Change detection outputs

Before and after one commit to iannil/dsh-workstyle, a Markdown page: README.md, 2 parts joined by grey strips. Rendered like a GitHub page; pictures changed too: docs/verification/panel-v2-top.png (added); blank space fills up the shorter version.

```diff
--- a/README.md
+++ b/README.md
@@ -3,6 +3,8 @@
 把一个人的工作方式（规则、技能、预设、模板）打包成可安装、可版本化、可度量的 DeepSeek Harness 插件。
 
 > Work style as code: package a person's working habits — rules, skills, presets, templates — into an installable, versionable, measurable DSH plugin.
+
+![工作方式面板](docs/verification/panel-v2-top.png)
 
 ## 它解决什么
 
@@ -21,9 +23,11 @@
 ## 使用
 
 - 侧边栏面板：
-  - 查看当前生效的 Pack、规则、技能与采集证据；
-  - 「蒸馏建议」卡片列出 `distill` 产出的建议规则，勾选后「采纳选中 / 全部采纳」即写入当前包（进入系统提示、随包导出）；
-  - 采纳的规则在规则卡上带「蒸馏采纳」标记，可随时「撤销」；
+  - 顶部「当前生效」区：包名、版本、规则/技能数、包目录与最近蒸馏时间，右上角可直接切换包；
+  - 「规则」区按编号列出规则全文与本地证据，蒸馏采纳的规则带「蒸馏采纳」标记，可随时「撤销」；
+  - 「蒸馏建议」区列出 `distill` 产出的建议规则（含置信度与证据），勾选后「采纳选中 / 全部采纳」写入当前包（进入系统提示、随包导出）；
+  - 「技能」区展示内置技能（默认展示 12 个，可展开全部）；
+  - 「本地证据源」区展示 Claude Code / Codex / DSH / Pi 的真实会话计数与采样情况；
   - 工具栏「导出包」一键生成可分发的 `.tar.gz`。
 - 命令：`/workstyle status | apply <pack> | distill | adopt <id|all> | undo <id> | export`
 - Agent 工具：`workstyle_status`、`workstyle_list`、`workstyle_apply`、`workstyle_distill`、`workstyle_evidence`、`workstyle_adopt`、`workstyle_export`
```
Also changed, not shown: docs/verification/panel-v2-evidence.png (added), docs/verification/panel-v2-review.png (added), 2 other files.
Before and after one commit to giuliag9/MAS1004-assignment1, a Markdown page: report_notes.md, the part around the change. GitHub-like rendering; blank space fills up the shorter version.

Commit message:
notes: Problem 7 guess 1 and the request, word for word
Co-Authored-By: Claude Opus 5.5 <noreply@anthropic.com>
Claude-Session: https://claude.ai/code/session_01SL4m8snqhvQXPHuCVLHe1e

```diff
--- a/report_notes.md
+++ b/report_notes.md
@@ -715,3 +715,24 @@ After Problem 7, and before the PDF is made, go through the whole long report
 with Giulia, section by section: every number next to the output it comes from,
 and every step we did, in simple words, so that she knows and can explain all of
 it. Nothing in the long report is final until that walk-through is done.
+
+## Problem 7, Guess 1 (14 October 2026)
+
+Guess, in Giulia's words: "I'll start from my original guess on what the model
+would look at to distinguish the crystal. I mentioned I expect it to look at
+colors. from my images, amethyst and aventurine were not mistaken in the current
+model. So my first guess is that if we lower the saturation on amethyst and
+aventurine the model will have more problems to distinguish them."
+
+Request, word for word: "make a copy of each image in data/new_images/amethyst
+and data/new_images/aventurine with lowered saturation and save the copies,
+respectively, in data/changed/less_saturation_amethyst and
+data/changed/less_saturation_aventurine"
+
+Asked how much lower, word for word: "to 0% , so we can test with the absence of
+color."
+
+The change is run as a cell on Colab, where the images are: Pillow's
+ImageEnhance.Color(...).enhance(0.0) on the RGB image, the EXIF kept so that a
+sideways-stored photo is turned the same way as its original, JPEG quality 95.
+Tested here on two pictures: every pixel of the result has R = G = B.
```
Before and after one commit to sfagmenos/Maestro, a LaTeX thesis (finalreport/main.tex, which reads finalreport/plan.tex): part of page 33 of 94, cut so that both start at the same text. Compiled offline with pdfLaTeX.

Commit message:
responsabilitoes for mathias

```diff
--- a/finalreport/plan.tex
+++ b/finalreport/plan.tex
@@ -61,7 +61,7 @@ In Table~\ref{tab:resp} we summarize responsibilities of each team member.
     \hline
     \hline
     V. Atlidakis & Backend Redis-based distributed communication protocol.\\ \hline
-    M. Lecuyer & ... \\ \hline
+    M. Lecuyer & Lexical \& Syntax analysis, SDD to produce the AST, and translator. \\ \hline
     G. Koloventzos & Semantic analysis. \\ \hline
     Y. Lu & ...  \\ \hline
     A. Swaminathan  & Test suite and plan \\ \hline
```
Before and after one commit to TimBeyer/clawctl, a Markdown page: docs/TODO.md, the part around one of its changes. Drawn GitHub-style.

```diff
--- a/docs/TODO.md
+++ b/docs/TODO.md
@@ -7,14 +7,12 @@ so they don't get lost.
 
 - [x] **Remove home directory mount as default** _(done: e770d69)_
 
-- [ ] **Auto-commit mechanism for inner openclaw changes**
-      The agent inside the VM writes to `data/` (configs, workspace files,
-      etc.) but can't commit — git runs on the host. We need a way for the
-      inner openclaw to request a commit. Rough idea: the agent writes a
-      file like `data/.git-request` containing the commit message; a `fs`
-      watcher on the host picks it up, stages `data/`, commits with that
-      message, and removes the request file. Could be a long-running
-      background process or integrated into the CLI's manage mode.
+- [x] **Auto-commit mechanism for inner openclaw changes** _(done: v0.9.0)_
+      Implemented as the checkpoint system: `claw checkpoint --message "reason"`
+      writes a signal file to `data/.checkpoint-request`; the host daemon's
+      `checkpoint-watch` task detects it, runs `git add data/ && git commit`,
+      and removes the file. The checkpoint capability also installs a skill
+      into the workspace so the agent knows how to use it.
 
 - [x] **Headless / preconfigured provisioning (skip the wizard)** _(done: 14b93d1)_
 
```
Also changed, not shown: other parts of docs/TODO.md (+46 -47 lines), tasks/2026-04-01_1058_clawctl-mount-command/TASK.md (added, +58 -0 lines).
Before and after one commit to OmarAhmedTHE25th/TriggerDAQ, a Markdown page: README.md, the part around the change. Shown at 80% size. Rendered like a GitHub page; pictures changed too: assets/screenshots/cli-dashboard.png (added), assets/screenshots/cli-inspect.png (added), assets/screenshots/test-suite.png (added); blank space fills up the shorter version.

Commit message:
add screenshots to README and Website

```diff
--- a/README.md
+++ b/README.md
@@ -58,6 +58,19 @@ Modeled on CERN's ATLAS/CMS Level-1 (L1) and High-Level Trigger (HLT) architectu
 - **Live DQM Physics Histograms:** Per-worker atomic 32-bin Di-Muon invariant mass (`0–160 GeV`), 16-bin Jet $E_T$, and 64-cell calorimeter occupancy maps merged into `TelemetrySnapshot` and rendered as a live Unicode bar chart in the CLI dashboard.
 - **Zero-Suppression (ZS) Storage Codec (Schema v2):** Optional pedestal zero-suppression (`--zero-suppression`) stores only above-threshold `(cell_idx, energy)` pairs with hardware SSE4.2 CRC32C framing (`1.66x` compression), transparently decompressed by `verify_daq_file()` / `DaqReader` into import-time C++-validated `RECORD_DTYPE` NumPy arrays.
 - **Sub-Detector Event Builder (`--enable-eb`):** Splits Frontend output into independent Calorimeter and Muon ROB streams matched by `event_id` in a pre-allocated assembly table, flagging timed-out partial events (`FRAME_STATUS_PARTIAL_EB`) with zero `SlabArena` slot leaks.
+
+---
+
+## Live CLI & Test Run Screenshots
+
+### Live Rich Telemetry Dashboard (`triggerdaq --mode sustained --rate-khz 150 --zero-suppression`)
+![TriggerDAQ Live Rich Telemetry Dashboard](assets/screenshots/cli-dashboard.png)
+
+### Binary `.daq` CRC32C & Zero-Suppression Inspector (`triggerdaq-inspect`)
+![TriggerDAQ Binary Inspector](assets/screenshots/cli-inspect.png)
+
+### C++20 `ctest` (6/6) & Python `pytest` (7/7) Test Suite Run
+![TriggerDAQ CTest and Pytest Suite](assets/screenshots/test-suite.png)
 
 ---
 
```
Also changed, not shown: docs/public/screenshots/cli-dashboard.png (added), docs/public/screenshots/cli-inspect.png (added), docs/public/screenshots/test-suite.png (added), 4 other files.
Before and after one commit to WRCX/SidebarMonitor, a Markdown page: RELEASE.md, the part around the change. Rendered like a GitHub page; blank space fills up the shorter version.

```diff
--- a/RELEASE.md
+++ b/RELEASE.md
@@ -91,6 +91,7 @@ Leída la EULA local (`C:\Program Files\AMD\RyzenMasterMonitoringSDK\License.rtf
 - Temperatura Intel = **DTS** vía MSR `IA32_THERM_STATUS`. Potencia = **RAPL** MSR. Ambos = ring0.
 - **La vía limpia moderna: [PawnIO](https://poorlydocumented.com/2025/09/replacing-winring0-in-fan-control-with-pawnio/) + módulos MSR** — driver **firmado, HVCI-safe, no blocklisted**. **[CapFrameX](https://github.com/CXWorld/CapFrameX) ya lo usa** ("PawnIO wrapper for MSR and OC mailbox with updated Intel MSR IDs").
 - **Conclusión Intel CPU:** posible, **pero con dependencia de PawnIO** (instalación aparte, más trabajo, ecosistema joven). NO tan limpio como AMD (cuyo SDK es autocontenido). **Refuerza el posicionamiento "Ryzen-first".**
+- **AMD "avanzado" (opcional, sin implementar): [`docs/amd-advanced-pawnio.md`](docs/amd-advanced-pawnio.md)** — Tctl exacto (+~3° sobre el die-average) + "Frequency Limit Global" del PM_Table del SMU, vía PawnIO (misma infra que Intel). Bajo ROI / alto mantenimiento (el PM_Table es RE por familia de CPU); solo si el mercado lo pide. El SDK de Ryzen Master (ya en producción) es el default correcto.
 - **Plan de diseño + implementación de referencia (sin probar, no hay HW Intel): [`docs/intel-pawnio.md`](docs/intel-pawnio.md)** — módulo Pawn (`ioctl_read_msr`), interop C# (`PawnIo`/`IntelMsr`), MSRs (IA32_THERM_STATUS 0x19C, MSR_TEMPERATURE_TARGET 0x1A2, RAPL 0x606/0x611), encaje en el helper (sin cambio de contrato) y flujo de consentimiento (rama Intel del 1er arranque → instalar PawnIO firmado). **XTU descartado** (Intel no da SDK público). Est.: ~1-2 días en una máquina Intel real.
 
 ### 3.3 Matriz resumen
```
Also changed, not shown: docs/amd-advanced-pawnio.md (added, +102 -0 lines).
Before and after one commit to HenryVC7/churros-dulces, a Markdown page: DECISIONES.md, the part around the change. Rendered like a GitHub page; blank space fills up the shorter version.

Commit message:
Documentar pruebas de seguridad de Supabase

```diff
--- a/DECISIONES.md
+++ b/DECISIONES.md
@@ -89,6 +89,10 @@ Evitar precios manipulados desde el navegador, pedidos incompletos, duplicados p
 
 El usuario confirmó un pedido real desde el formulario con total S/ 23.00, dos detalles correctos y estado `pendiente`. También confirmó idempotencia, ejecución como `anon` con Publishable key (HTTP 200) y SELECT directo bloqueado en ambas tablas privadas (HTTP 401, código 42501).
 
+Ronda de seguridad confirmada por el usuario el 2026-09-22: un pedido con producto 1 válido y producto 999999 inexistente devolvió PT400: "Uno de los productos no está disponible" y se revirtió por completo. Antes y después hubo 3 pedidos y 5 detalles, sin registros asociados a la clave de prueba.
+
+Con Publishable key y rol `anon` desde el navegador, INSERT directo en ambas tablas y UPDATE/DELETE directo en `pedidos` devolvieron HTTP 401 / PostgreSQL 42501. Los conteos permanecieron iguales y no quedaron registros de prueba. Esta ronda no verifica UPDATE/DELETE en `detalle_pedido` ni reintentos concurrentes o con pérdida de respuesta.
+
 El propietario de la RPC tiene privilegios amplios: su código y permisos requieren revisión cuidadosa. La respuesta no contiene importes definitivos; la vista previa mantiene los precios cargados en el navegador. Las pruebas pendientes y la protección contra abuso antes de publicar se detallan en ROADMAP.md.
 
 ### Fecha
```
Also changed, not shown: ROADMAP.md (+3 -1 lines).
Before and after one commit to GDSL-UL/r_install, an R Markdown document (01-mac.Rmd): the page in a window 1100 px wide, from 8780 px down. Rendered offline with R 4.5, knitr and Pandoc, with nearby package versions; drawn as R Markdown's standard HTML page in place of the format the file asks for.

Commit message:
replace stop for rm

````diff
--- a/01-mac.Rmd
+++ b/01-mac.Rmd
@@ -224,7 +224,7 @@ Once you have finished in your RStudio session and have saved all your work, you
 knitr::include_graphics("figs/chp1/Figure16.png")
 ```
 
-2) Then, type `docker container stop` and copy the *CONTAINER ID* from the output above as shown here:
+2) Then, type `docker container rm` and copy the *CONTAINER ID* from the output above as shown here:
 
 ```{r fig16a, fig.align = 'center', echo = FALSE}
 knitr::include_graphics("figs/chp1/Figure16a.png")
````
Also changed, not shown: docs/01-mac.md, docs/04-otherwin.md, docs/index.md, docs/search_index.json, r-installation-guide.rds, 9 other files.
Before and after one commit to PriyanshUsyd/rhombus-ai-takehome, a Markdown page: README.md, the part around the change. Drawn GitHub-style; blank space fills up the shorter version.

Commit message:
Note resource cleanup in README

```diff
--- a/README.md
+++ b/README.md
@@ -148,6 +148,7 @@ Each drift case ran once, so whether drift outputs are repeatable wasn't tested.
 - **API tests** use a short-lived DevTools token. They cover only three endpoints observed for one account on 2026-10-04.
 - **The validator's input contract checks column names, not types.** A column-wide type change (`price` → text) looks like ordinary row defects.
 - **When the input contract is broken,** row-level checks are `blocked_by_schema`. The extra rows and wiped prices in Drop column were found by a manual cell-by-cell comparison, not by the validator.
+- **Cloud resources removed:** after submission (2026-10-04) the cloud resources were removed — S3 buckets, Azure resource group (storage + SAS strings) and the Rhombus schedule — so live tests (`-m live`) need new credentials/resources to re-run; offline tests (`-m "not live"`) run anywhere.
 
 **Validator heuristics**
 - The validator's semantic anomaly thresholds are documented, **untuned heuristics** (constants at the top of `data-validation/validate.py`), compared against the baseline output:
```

Directions »
How many lines in the records hold the string "hline"? The number alone is the answer.

Response »
8